*** Block opens ***

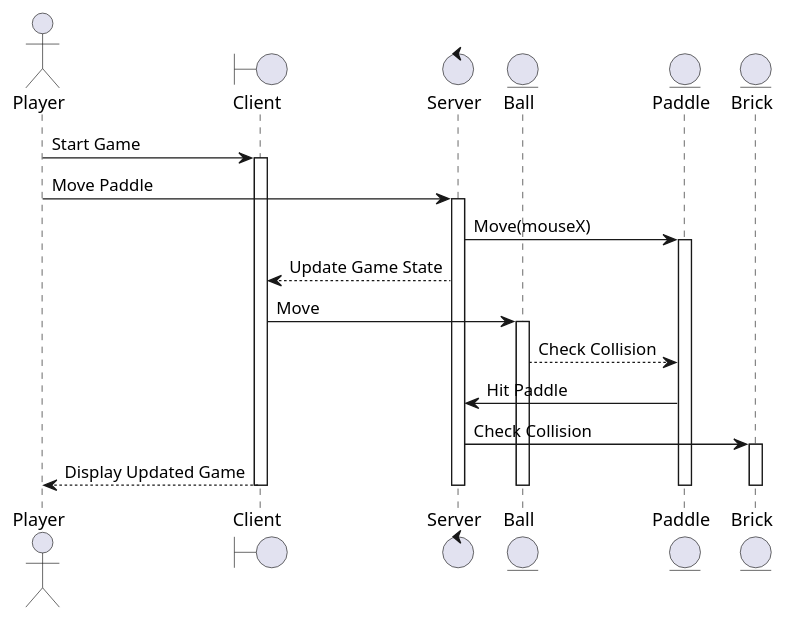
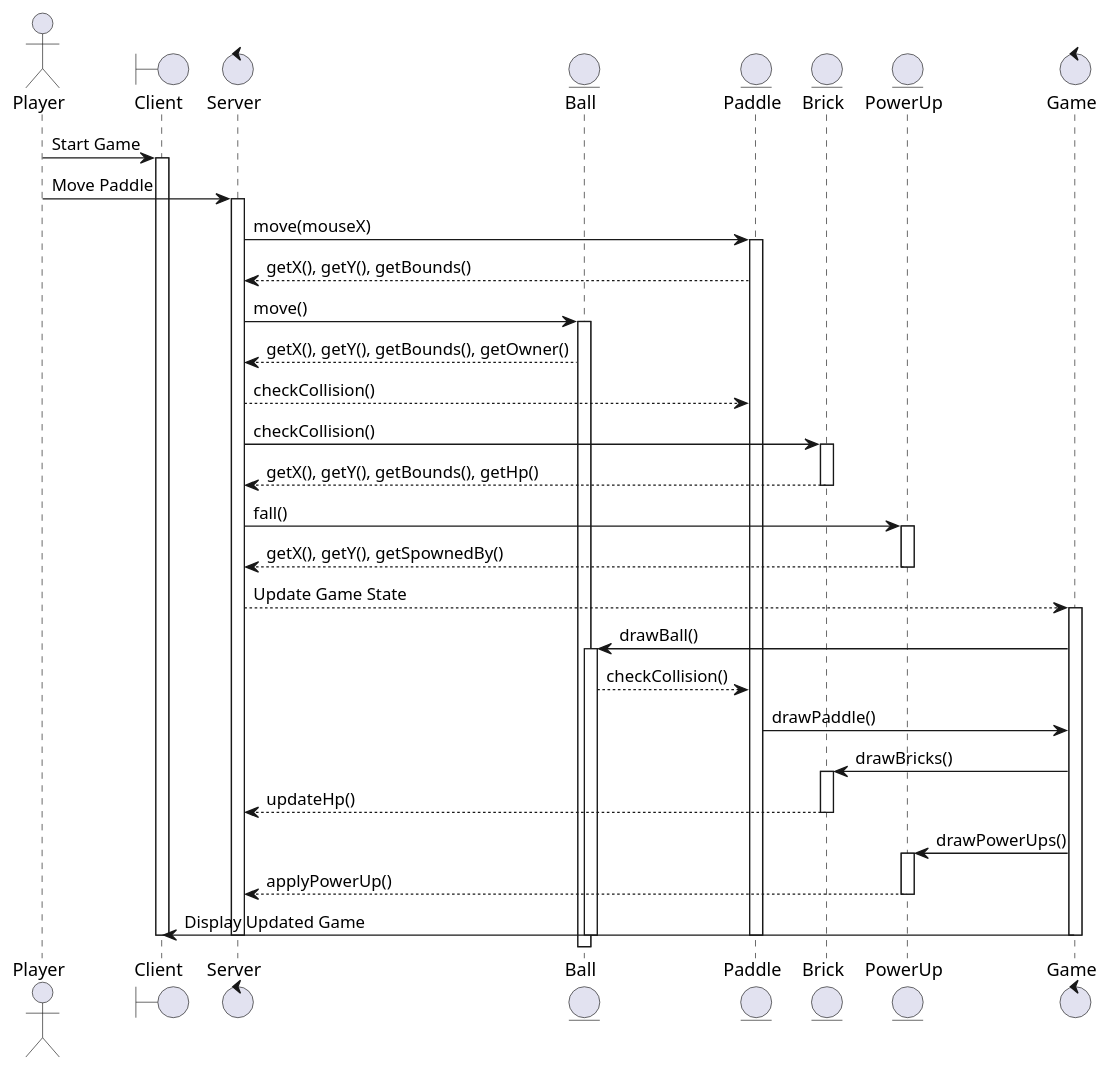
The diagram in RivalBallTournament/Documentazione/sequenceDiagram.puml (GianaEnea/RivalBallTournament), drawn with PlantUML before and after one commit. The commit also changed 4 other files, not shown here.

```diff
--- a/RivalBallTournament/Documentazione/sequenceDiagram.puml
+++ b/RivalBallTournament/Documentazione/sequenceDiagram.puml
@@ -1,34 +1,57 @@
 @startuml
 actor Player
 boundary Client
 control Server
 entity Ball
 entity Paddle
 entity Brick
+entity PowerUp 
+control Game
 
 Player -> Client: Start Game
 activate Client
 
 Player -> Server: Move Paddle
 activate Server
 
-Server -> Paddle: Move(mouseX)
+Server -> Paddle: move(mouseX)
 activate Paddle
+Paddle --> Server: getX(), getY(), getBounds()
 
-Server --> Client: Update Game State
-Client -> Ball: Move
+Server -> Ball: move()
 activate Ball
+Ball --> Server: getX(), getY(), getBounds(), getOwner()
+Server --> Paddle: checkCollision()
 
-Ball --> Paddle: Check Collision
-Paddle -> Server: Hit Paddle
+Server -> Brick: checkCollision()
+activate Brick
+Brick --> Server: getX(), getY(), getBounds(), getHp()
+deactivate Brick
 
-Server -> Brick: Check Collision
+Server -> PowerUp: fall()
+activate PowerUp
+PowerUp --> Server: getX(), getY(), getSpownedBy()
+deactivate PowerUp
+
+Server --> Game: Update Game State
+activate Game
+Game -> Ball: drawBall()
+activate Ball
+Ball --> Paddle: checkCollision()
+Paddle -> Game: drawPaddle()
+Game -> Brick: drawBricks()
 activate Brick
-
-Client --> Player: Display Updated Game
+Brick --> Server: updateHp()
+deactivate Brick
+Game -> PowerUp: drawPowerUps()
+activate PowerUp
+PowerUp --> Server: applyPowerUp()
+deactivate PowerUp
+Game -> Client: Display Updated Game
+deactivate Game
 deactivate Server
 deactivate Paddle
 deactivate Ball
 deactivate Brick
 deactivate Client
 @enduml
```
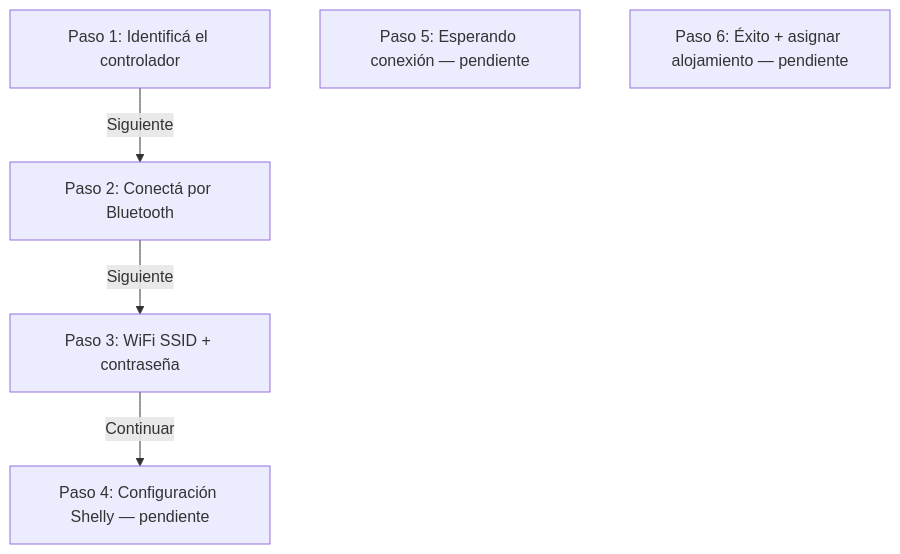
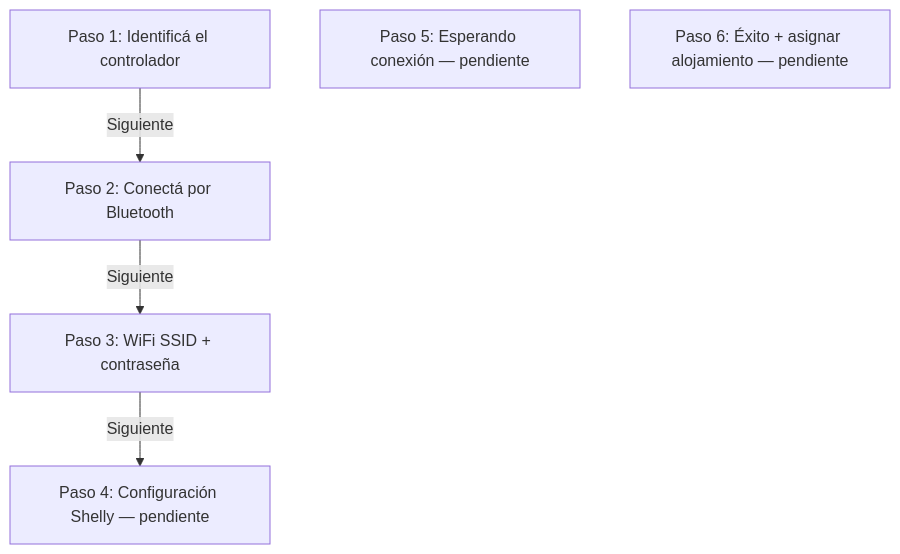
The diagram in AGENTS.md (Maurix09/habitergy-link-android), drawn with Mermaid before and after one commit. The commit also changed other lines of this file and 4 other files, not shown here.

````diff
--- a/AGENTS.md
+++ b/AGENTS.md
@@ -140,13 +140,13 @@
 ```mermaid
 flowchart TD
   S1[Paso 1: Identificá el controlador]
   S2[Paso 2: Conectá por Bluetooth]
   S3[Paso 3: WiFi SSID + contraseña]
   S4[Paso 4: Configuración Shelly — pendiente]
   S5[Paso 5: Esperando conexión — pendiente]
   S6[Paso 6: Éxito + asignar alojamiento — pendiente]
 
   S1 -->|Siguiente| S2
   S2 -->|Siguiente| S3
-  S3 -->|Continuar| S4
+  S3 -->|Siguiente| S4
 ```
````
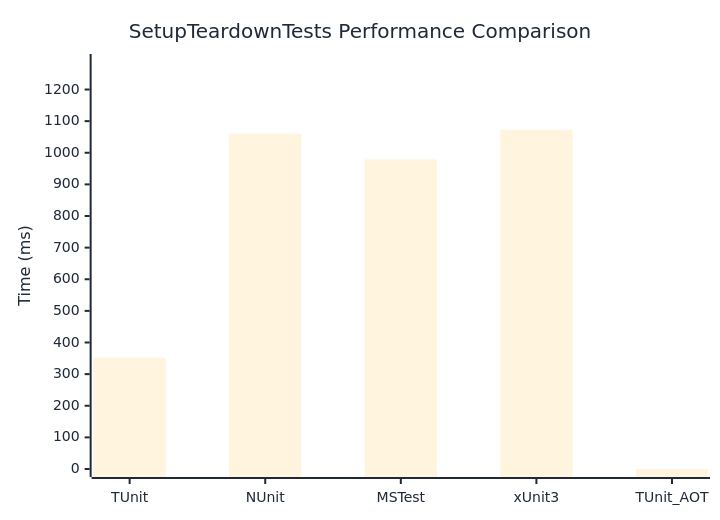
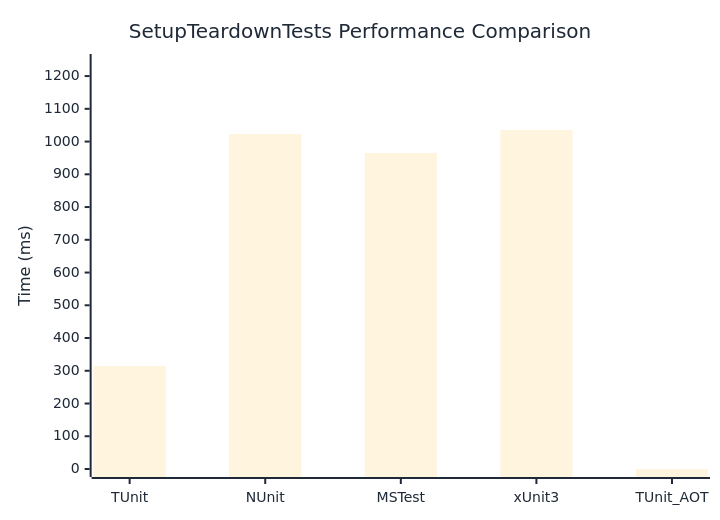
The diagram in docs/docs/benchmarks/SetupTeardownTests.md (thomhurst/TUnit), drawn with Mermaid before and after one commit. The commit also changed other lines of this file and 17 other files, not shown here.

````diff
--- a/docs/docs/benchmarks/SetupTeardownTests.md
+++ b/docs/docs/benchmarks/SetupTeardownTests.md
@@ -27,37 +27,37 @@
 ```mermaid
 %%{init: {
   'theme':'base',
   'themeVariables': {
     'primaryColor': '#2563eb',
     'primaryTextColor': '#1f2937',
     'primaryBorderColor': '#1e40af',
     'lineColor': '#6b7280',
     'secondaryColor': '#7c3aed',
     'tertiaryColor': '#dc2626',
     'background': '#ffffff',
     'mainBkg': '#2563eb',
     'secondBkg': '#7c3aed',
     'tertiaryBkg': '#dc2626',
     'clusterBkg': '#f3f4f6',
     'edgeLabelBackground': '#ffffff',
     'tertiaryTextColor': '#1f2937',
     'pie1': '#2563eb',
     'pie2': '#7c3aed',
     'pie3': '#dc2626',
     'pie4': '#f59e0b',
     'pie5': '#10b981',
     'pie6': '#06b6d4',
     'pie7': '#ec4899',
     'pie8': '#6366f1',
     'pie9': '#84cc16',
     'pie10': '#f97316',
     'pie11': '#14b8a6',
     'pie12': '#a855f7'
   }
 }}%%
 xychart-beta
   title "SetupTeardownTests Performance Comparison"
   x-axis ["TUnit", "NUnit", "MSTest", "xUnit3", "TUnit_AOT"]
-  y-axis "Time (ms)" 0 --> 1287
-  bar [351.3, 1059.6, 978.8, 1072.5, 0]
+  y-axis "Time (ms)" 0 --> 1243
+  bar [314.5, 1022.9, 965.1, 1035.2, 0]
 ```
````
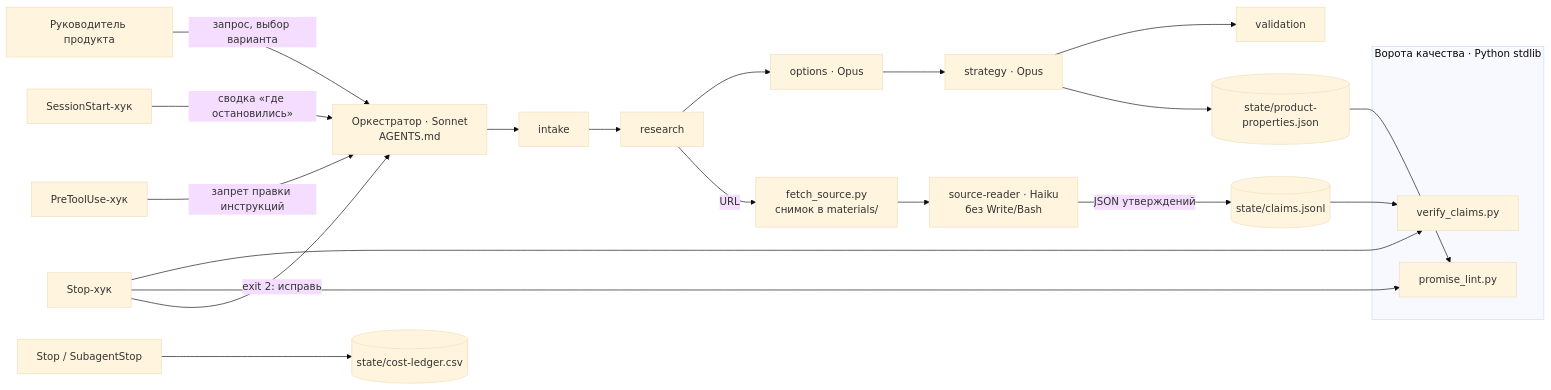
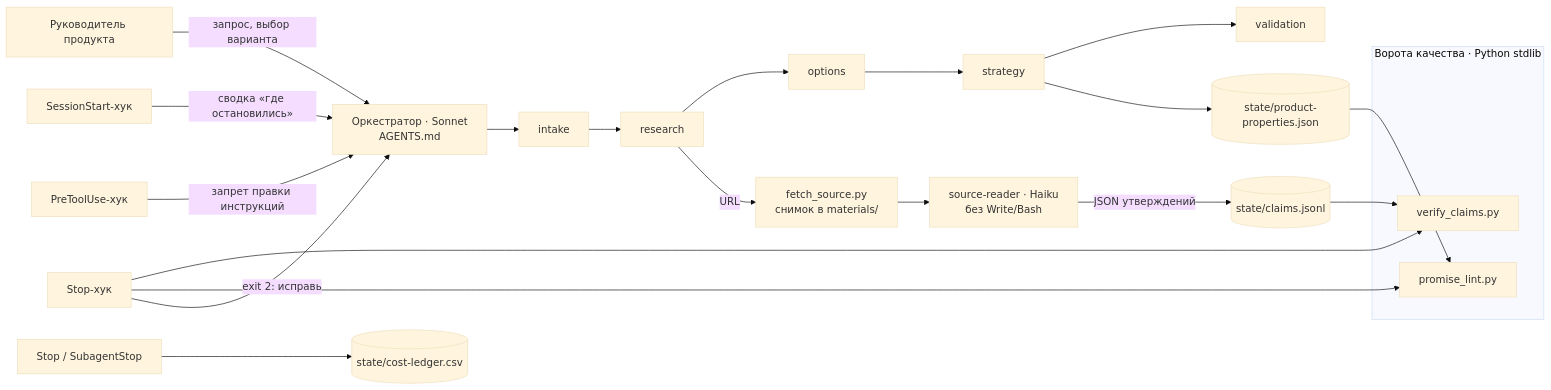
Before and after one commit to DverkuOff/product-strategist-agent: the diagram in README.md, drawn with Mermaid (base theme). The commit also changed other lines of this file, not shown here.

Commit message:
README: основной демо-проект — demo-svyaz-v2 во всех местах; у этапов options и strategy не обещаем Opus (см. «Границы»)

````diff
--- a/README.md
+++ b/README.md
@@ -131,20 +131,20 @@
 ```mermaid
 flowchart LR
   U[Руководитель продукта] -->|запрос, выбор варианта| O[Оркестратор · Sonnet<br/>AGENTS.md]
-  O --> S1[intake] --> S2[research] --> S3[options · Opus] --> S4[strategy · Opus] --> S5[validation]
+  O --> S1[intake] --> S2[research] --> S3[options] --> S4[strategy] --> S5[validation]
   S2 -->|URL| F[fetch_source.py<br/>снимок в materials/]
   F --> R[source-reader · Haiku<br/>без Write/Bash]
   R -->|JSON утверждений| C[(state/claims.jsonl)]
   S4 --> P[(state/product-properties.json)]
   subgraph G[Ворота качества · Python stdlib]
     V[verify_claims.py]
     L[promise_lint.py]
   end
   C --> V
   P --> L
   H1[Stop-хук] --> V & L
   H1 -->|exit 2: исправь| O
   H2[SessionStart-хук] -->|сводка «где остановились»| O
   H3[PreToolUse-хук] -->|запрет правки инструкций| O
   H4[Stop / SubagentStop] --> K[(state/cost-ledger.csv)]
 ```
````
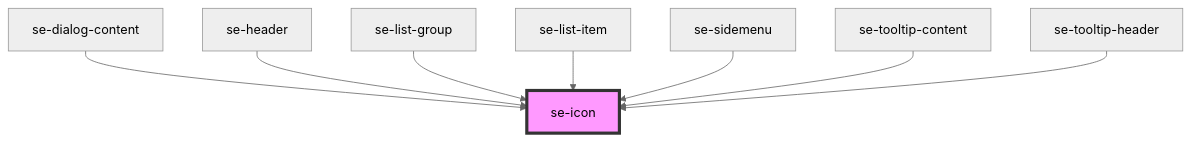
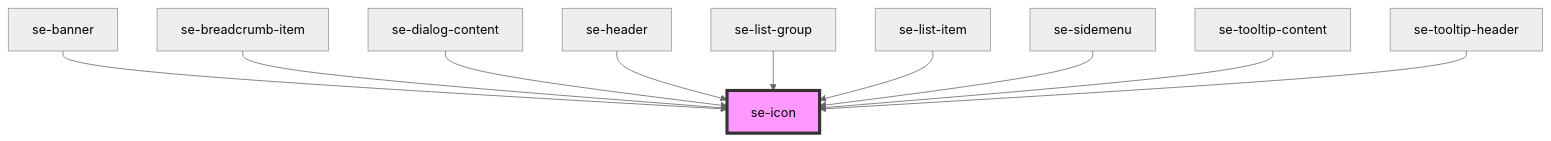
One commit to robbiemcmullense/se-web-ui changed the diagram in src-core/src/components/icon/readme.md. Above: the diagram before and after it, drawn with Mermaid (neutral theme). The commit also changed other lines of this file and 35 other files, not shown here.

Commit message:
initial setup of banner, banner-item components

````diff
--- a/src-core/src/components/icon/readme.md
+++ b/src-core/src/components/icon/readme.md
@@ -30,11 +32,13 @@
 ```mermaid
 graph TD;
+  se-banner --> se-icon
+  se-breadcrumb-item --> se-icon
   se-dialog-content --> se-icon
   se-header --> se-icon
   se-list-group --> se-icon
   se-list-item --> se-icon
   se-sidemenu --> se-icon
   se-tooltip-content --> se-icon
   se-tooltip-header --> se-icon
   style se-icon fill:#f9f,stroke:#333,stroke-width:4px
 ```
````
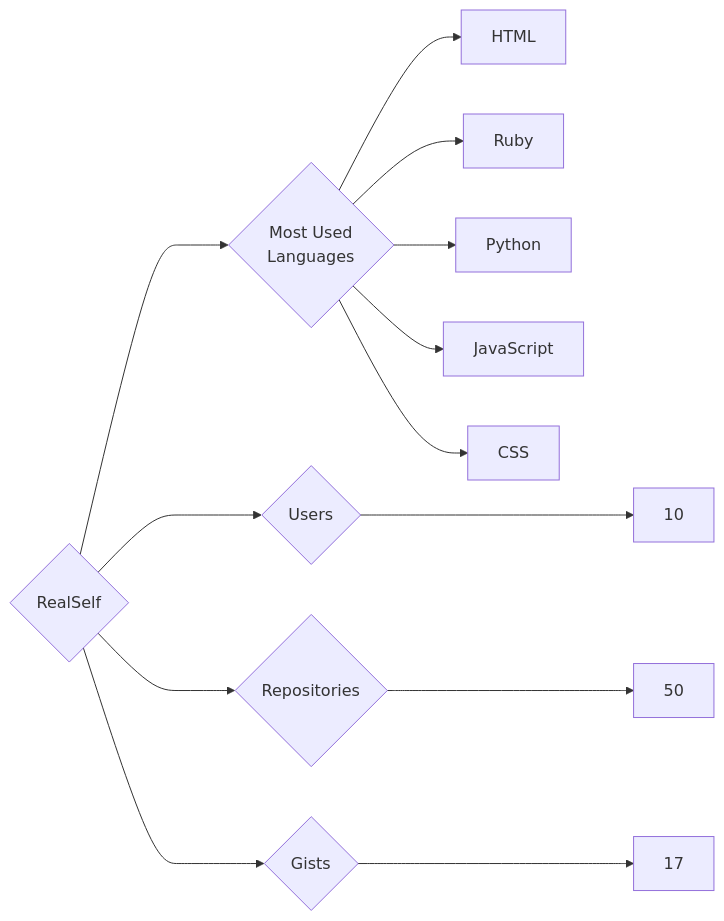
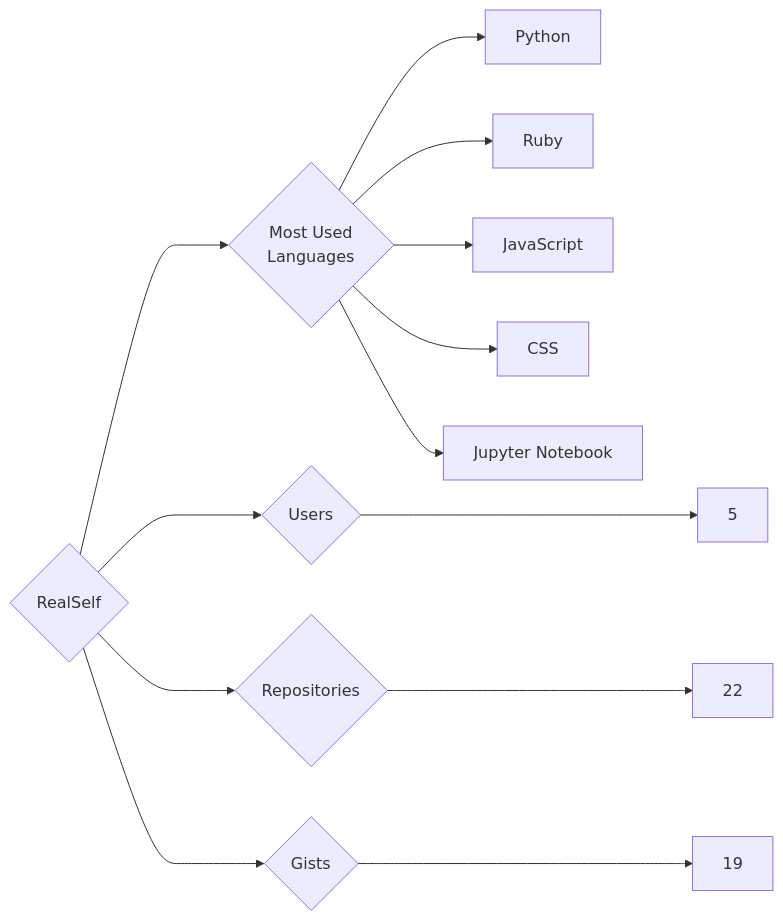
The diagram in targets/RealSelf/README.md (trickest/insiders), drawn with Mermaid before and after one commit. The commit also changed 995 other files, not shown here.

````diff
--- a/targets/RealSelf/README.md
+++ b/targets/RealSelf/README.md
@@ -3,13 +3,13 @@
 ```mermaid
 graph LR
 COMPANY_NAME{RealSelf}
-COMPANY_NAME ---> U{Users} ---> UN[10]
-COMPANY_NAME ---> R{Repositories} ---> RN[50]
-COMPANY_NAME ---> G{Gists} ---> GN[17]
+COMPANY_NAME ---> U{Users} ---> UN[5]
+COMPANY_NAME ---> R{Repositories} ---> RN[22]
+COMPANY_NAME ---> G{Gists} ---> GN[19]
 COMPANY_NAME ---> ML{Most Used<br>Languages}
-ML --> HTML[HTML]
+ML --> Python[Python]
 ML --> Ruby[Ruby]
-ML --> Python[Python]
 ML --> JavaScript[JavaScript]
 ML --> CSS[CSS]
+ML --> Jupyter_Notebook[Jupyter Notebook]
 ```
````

*** Block closes ***

● TASK DESCRIPTION
A line qualifies when it holds the word "SetupTeardownTests"; report all qualifying lines from the records above.

● ANSWER SPACE
The diagram in docs/docs/benchmarks/SetupTeardownTests.md (thomhurst/TUnit), drawn with Mermaid before and after one commit. The commit also changed other lines of this file and 17 other files, not shown here.
--- a/docs/docs/benchmarks/SetupTeardownTests.md
+++ b/docs/docs/benchmarks/SetupTeardownTests.md
   title "SetupTeardownTests Performance Comparison"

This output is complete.